• [Brief]:
Starting with the first line of the records, write out each line exactly until you have included the line containing "fa-briefcase fa-fw w3-margin-right".

(Change listing data)
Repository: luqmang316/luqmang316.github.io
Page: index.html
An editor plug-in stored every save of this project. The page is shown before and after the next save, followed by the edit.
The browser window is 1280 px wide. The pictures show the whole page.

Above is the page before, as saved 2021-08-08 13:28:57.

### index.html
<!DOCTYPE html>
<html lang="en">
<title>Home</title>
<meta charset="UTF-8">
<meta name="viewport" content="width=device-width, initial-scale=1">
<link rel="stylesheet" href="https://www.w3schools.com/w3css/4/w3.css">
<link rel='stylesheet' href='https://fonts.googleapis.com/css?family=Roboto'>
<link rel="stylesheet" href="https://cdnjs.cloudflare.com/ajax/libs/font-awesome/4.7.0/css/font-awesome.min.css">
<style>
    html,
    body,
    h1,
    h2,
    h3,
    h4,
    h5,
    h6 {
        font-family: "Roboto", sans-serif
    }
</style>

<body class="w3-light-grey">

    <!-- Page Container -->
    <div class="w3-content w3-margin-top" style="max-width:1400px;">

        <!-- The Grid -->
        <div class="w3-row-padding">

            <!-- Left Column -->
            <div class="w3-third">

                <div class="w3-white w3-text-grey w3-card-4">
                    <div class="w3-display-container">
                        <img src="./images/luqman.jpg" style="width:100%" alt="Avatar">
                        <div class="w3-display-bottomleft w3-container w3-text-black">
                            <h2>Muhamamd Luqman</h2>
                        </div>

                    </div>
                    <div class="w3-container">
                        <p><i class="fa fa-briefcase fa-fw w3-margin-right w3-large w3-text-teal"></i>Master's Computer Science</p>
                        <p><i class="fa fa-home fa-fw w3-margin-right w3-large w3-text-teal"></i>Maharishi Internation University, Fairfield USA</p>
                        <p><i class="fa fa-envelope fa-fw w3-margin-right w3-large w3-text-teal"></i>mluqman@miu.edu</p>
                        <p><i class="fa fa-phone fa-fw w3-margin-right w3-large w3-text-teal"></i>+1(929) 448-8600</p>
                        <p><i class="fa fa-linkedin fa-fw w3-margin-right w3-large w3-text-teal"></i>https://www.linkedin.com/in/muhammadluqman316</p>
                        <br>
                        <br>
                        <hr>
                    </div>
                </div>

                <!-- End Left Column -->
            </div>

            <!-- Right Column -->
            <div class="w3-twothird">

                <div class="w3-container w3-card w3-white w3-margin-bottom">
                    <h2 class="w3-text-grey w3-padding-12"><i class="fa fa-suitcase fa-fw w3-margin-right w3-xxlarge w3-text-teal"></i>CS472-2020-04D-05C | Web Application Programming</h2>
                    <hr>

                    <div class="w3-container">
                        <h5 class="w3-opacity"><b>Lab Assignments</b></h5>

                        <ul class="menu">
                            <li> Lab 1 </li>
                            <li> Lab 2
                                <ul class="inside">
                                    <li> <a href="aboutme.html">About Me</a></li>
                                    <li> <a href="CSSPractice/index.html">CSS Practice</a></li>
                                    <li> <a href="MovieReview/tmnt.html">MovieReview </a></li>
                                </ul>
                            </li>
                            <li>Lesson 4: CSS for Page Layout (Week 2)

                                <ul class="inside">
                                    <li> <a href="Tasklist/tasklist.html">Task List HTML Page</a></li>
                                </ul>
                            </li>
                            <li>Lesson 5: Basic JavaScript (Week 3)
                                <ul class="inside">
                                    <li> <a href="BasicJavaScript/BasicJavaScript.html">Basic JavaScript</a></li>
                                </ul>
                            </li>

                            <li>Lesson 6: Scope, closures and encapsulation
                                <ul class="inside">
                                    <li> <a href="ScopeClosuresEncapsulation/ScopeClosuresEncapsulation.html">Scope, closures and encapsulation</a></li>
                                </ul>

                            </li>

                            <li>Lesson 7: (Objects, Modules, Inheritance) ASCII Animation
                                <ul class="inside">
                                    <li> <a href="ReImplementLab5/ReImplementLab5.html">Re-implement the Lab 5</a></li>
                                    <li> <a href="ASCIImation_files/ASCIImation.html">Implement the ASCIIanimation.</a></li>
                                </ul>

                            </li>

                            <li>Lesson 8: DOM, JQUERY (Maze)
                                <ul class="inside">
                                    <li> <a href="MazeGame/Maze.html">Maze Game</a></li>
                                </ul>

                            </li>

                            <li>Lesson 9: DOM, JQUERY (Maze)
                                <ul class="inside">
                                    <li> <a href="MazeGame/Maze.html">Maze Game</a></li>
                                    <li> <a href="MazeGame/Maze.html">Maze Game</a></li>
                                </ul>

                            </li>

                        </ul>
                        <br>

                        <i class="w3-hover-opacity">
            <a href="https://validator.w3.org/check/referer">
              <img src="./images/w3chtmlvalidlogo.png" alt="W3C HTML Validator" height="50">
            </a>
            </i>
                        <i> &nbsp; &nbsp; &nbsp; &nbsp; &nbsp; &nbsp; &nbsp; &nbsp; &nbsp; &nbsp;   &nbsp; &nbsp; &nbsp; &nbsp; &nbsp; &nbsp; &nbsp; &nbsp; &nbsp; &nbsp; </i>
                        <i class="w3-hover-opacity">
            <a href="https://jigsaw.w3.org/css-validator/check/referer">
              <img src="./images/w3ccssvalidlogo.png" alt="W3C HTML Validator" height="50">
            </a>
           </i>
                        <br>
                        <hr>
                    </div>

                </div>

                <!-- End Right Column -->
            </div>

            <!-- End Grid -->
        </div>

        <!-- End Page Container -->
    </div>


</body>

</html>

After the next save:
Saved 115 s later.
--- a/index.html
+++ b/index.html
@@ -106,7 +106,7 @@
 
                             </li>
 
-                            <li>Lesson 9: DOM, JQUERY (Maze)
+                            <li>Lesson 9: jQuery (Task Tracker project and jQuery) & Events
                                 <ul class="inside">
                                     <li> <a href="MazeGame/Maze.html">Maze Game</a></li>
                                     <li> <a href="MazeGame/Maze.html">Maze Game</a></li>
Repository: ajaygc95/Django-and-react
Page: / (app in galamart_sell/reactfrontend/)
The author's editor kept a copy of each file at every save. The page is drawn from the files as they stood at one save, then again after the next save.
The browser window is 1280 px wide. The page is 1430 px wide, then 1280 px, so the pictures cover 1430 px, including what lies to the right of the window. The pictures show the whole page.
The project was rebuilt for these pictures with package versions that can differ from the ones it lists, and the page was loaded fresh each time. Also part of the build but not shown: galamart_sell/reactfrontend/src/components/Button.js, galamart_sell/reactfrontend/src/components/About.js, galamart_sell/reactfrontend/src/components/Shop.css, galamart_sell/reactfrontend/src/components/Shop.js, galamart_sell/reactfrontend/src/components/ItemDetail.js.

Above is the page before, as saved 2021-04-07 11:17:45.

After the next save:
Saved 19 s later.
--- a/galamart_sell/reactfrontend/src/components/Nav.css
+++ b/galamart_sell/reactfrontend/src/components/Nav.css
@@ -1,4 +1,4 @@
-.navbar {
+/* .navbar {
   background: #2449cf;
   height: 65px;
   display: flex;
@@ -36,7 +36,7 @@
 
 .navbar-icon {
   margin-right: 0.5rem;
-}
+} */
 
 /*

• [Result of this exercise]:
Repository: luqmang316/luqmang316.github.io
Page: index.html
An editor plug-in stored every save of this project. The page is shown before and after the next save, followed by the edit.
The browser window is 1280 px wide. The pictures show the whole page.

Above is the page before, as saved 2021-08-08 13:28:57.

### index.html
<!DOCTYPE html>
<html lang="en">
<title>Home</title>
<meta charset="UTF-8">
<meta name="viewport" content="width=device-width, initial-scale=1">
<link rel="stylesheet" href="https://www.w3schools.com/w3css/4/w3.css">
<link rel='stylesheet' href='https://fonts.googleapis.com/css?family=Roboto'>
<link rel="stylesheet" href="https://cdnjs.cloudflare.com/ajax/libs/font-awesome/4.7.0/css/font-awesome.min.css">
<style>
    html,
    body,
    h1,
    h2,
    h3,
    h4,
    h5,
    h6 {
        font-family: "Roboto", sans-serif
    }
</style>

<body class="w3-light-grey">

    <!-- Page Container -->
    <div class="w3-content w3-margin-top" style="max-width:1400px;">

        <!-- The Grid -->
        <div class="w3-row-padding">

            <!-- Left Column -->
            <div class="w3-third">

                <div class="w3-white w3-text-grey w3-card-4">
                    <div class="w3-display-container">
                        <img src="./images/luqman.jpg" style="width:100%" alt="Avatar">
                        <div class="w3-display-bottomleft w3-container w3-text-black">
                            <h2>Muhamamd Luqman</h2>
                        </div>

                    </div>
                    <div class="w3-container">
                        <p><i class="fa fa-briefcase fa-fw w3-margin-right w3-large w3-text-teal"></i>Master's Computer Science</p>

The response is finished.